This is the right move for Facebook. There has been chatter for a few years that the company would put out its own phone, but that strategy never made sense. Anyone remember Kin? It lasted only a few weeks on the market. No one wants to be locked to a platform, and Facebook is addressing that reality with this neat interface that can be undone as easily as it was to put into play.
Facebook is now about to become an even bigger part of the mobile experience.
Briefly in the news
And now let's take a quick look at some of the other stories that shaped our week.
- BlackBerry (NASDAQ:BBRY) has decided to shut down its BBM Music service. The platform gave BlackBerry owners a catalog of tunes that grew virally as more people signed up for the $5-a-month plan. Once again, a smartphone company missed the point in social music.
- Apple (NASDAQ:AAPL) CEO Tim Cook apologized for the company's poorly communicated warranty practices in China. Since China is Apple's largest market outside the U.S., it's more important to save sales than to save face.
- Zynga (NASDAQ:ZNGA) is ready to bet on a new revenue stream. Its partnership with an overseas partner for real-money wagering in the U.K. became a reality this week. Zynga-themed slots, poker, blackjack, and roulette will now help Zynga diversify from its meandering social- and casual-gaming business.
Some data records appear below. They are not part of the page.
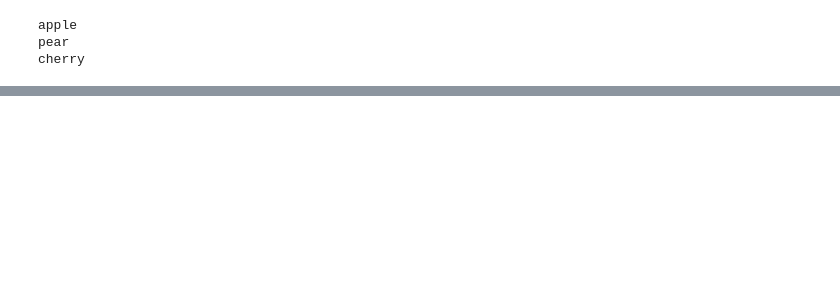
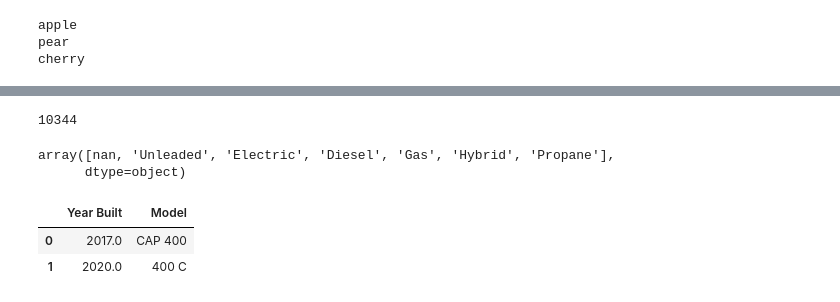
Before and after one commit to SueHolder/OVFAcademy, a Jupyter notebook: Untitled0.ipynb, the cells around one changed output, grey strips where cells are left out. Cells and saved outputs as stored; diff of their text form; code cells hidden in the pictures; blank space fills up the shorter version.

```diff
--- a/Untitled0.ipynb
+++ b/Untitled0.ipynb
@@ -152,0 +315,20 @@ Last_list = [element for ele]
+# %%
+len(df)
+# %% [output]
+10344
+# %%
+df['Fuel Type'].unique()
+# %% [output]
+array([nan, 'Unleaded', 'Electric', 'Diesel', 'Gas', 'Hybrid', 'Propane'],
+      dtype=object)
+# %%
+### Now let's do some data manipulation
+# Select a column:
+df['Year Built'].head(2) # If you select 1 feature: dataframe['name_feature']
+# Select multiple columns
+df[['Year Built', 'Model']].head(2)
+# If you select 2 or more features: dataframe[['feature1', 'feature2']]
+# %% [output]
+|  | Year Built | Model |
+| 0 | 2017.0 | CAP 400 |
+| 1 | 2020.0 | 400 C |
```
Also changed, not shown: parts of 20 cells of this notebook.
The house always wins, but does that also apply to the FarmVille barn?
Longtime Fool contributor Rick Munarriz has no position in any stocks mentioned. The Motley Fool recommends and owns shares of Apple and Facebook. Try any of our Foolish newsletter services free for 30 days. We Fools don't all hold the same opinions, but we all believe that considering a diverse range of insights makes us better investors. The Motley Fool has a disclosure policy.